**To do:**
Could you please reproduce every record below exactly, leaving out the pictures?

**Information provided:**
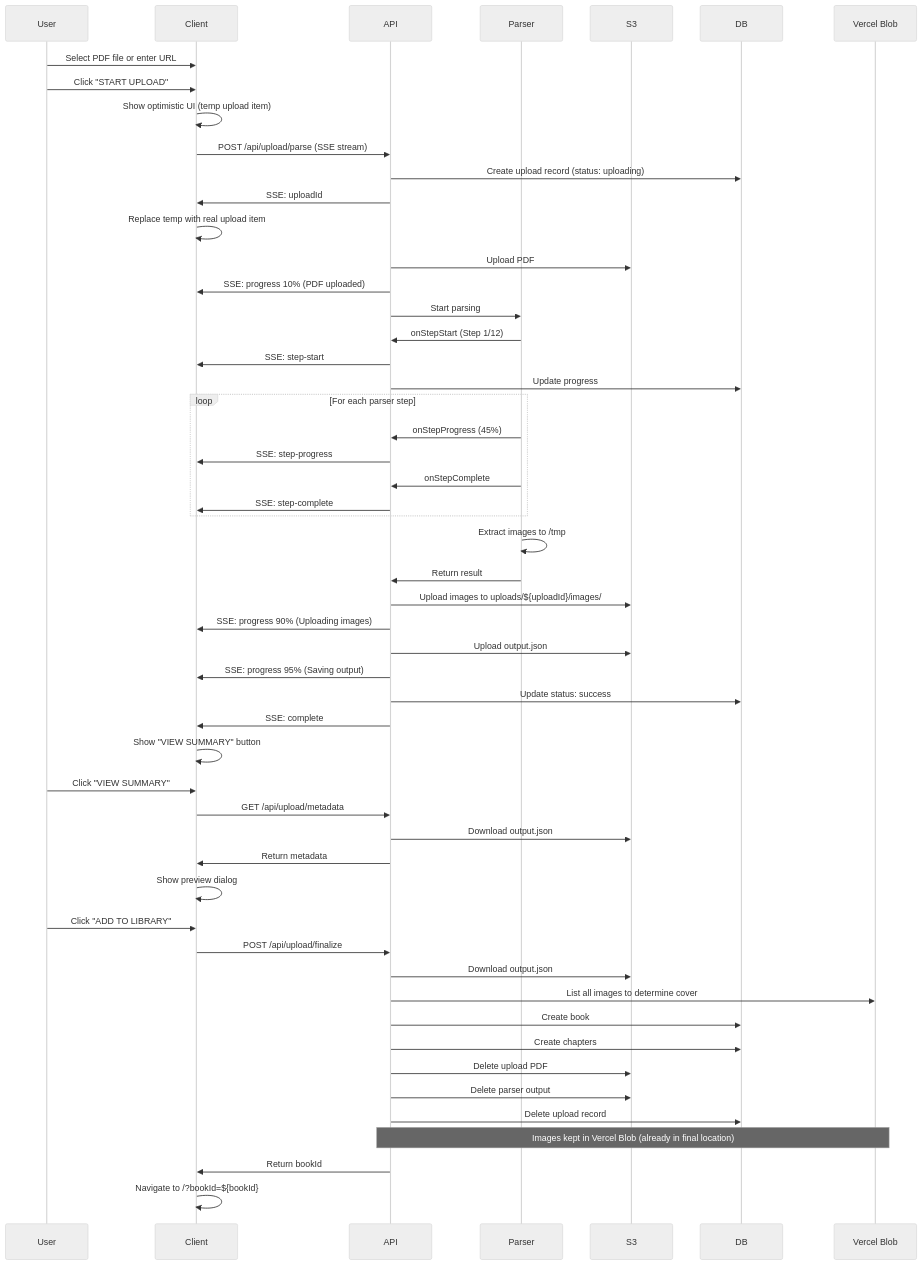
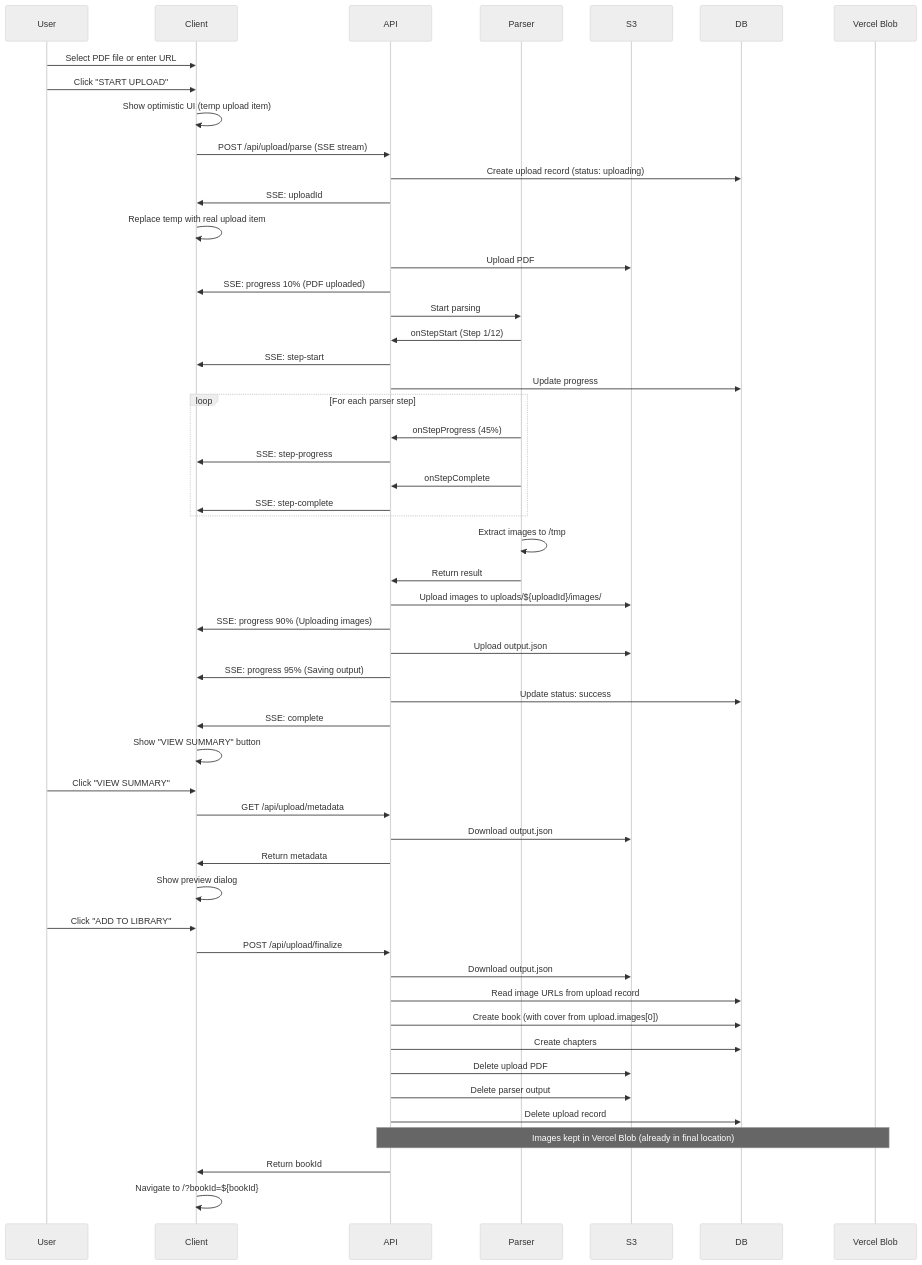
The first of 4 diagrams in docs/BOOK-UPLOAD-FEATURE.md (gileck/book-reader-app), drawn with Mermaid (neutral theme) before and after one commit. The commit also changed other lines of this file and 6 other files, not shown here.

First line of the commit message:
Optimize Vercel Blob usage by storing image metadata in database

````diff
--- a/docs/BOOK-UPLOAD-FEATURE.md
+++ b/docs/BOOK-UPLOAD-FEATURE.md
@@ -89,71 +90,71 @@
 ```mermaid
 sequenceDiagram
     participant User
     participant Client
     participant API
     participant Parser
     participant S3
     participant DB
 
     User->>Client: Select PDF file or enter URL
     User->>Client: Click "START UPLOAD"
     
     Client->>Client: Show optimistic UI (temp upload item)
     Client->>API: POST /api/upload/parse (SSE stream)
     
     API->>DB: Create upload record (status: uploading)
     API->>Client: SSE: uploadId
     Client->>Client: Replace temp with real upload item
     
     API->>S3: Upload PDF
     API->>Client: SSE: progress 10% (PDF uploaded)
     
     API->>Parser: Start parsing
     Parser->>API: onStepStart (Step 1/12)
     API->>Client: SSE: step-start
     API->>DB: Update progress
     
     loop For each parser step
         Parser->>API: onStepProgress (45%)
         API->>Client: SSE: step-progress
         Parser->>API: onStepComplete
         API->>Client: SSE: step-complete
     end
     
     Parser->>Parser: Extract images to /tmp
     Parser->>API: Return result
     
     API->>S3: Upload images to uploads/${uploadId}/images/
     API->>Client: SSE: progress 90% (Uploading images)
     
     API->>S3: Upload output.json
     API->>Client: SSE: progress 95% (Saving output)
     
     API->>DB: Update status: success
     API->>Client: SSE: complete
     
     Client->>Client: Show "VIEW SUMMARY" button
     
     User->>Client: Click "VIEW SUMMARY"
     Client->>API: GET /api/upload/metadata
     API->>S3: Download output.json
     API->>Client: Return metadata
     Client->>Client: Show preview dialog
     
     User->>Client: Click "ADD TO LIBRARY"
     Client->>API: POST /api/upload/finalize
     
     API->>S3: Download output.json
-    API->>Vercel Blob: List all images to determine cover
-    API->>DB: Create book
+    API->>DB: Read image URLs from upload record
+    API->>DB: Create book (with cover from upload.images[0])
     API->>DB: Create chapters
     
     API->>S3: Delete upload PDF
     API->>S3: Delete parser output
     API->>DB: Delete upload record
     
     Note over API,Vercel Blob: Images kept in Vercel Blob (already in final location)
     API->>Client: Return bookId
     
     Client->>Client: Navigate to /?bookId=${bookId}
 ```
````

**Response area:**
The first of 4 diagrams in docs/BOOK-UPLOAD-FEATURE.md (gileck/book-reader-app), drawn with Mermaid (neutral theme) before and after one commit. The commit also changed other lines of this file and 6 other files, not shown here.

First line of the commit message:
Optimize Vercel Blob usage by storing image metadata in database

````diff
--- a/docs/BOOK-UPLOAD-FEATURE.md
+++ b/docs/BOOK-UPLOAD-FEATURE.md
@@ -89,71 +90,71 @@
 ```mermaid
 sequenceDiagram
     participant User
     participant Client
     participant API
     participant Parser
     participant S3
     participant DB
 
     User->>Client: Select PDF file or enter URL
     User->>Client: Click "START UPLOAD"
     
     Client->>Client: Show optimistic UI (temp upload item)
     Client->>API: POST /api/upload/parse (SSE stream)
     
     API->>DB: Create upload record (status: uploading)
     API->>Client: SSE: uploadId
     Client->>Client: Replace temp with real upload item
     
     API->>S3: Upload PDF
     API->>Client: SSE: progress 10% (PDF uploaded)
     
     API->>Parser: Start parsing
     Parser->>API: onStepStart (Step 1/12)
     API->>Client: SSE: step-start
     API->>DB: Update progress
     
     loop For each parser step
         Parser->>API: onStepProgress (45%)
         API->>Client: SSE: step-progress
         Parser->>API: onStepComplete
         API->>Client: SSE: step-complete
     end
     
     Parser->>Parser: Extract images to /tmp
     Parser->>API: Return result
     
     API->>S3: Upload images to uploads/${uploadId}/images/
     API->>Client: SSE: progress 90% (Uploading images)
     
     API->>S3: Upload output.json
     API->>Client: SSE: progress 95% (Saving output)
     
     API->>DB: Update status: success
     API->>Client: SSE: complete
     
     Client->>Client: Show "VIEW SUMMARY" button
     
     User->>Client: Click "VIEW SUMMARY"
     Client->>API: GET /api/upload/metadata
     API->>S3: Download output.json
     API->>Client: Return metadata
     Client->>Client: Show preview dialog
     
     User->>Client: Click "ADD TO LIBRARY"
     Client->>API: POST /api/upload/finalize
     
     API->>S3: Download output.json
-    API->>Vercel Blob: List all images to determine cover
-    API->>DB: Create book
+    API->>DB: Read image URLs from upload record
+    API->>DB: Create book (with cover from upload.images[0])
     API->>DB: Create chapters
     
     API->>S3: Delete upload PDF
     API->>S3: Delete parser output
     API->>DB: Delete upload record
     
     Note over API,Vercel Blob: Images kept in Vercel Blob (already in final location)
     API->>Client: Return bookId
     
     Client->>Client: Navigate to /?bookId=${bookId}
 ```
````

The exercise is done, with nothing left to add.